Keyword search on "sheet": report each line of the records that contains it.

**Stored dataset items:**

***

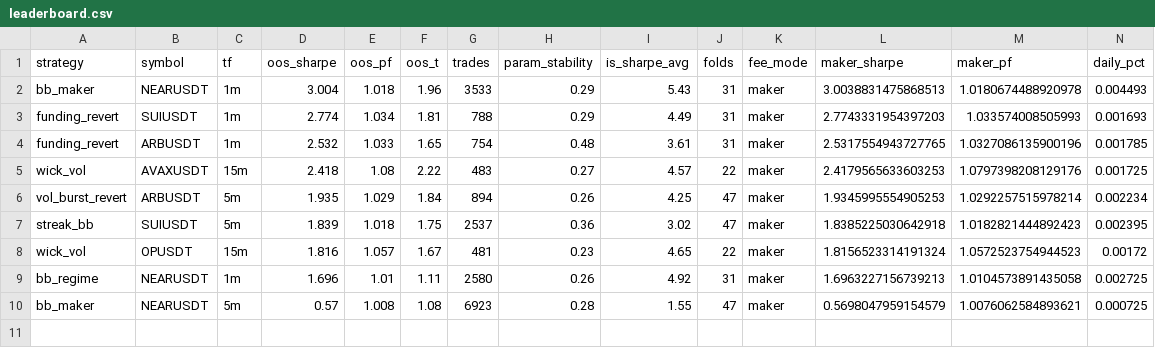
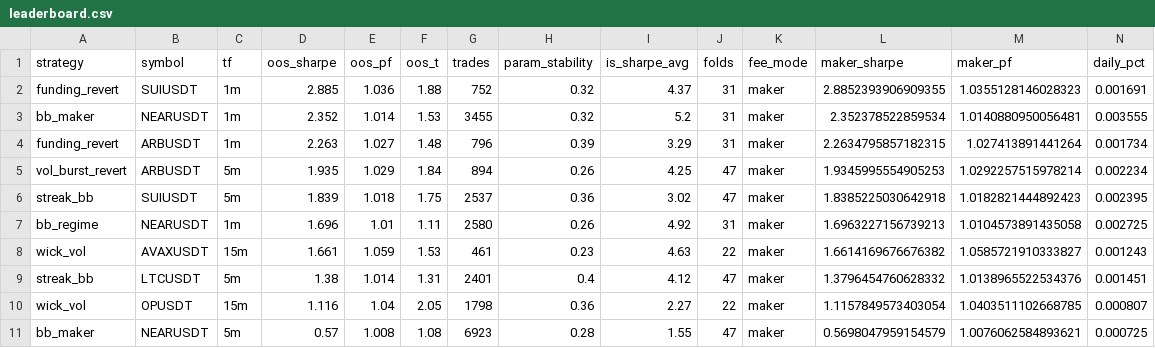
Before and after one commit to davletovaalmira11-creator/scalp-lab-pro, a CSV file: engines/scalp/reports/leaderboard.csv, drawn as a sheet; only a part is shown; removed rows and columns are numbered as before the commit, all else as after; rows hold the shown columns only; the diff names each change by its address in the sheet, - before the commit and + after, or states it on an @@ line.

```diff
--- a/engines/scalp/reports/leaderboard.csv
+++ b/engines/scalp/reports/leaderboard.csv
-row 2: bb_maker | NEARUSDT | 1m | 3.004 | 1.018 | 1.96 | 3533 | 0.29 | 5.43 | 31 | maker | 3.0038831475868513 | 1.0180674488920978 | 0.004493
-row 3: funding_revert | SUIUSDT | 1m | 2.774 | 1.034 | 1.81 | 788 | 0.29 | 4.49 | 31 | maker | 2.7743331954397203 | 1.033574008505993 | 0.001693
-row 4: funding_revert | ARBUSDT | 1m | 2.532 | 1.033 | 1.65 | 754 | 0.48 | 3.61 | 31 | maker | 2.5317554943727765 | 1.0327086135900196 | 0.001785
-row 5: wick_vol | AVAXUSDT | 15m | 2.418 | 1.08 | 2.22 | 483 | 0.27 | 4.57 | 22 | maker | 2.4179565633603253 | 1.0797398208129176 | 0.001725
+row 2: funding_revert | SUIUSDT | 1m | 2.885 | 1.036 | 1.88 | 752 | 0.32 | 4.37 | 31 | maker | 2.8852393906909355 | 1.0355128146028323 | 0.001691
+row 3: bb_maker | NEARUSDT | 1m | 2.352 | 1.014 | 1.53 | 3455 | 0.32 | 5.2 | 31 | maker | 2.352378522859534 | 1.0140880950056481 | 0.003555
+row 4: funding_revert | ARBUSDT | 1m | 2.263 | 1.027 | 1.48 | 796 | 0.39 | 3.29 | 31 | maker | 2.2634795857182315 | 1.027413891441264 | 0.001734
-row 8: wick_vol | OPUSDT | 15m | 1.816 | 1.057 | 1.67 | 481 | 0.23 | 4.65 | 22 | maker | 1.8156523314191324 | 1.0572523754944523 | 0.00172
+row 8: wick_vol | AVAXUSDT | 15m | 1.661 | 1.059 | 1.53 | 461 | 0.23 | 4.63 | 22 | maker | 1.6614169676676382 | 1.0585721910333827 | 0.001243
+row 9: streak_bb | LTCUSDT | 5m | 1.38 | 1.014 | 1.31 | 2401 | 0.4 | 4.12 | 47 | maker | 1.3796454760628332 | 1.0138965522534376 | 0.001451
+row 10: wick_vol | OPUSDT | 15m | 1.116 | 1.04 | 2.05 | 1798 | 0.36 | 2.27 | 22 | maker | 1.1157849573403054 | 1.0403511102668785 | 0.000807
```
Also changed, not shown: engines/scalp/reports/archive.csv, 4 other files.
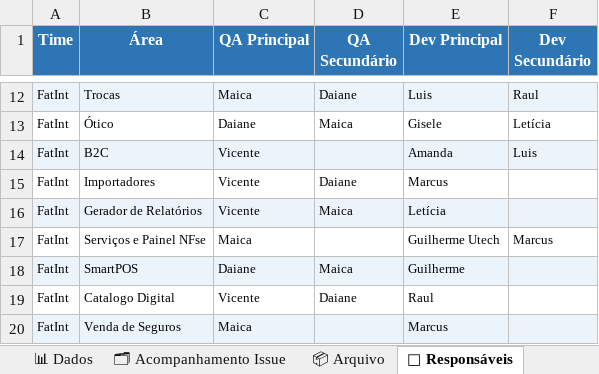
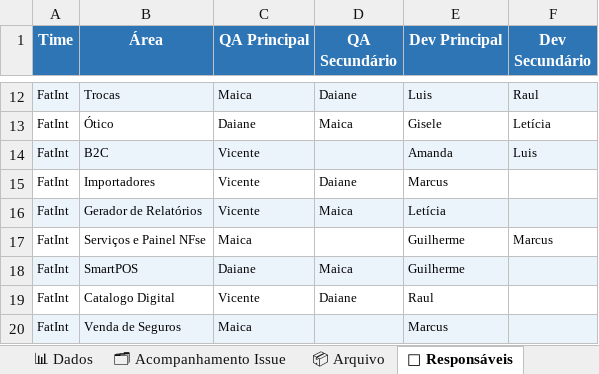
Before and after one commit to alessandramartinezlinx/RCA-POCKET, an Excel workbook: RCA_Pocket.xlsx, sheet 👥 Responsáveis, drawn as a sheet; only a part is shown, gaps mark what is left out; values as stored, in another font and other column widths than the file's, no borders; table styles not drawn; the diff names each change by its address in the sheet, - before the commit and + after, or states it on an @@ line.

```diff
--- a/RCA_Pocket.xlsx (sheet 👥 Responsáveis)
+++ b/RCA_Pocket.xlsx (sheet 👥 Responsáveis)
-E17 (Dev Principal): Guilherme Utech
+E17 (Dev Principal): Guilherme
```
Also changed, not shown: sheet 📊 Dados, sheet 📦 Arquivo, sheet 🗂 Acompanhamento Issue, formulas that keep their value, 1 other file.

***

**Output of the task:**
Before and after one commit to davletovaalmira11-creator/scalp-lab-pro, a CSV file: engines/scalp/reports/leaderboard.csv, drawn as a sheet; only a part is shown; removed rows and columns are numbered as before the commit, all else as after; rows hold the shown columns only; the diff names each change by its address in the sheet, - before the commit and + after, or states it on an @@ line.
Before and after one commit to alessandramartinezlinx/RCA-POCKET, an Excel workbook: RCA_Pocket.xlsx, sheet 👥 Responsáveis, drawn as a sheet; only a part is shown, gaps mark what is left out; values as stored, in another font and other column widths than the file's, no borders; table styles not drawn; the diff names each change by its address in the sheet, - before the commit and + after, or states it on an @@ line.
--- a/RCA_Pocket.xlsx (sheet 👥 Responsáveis)
+++ b/RCA_Pocket.xlsx (sheet 👥 Responsáveis)
Also changed, not shown: sheet 📊 Dados, sheet 📦 Arquivo, sheet 🗂 Acompanhamento Issue, formulas that keep their value, 1 other file.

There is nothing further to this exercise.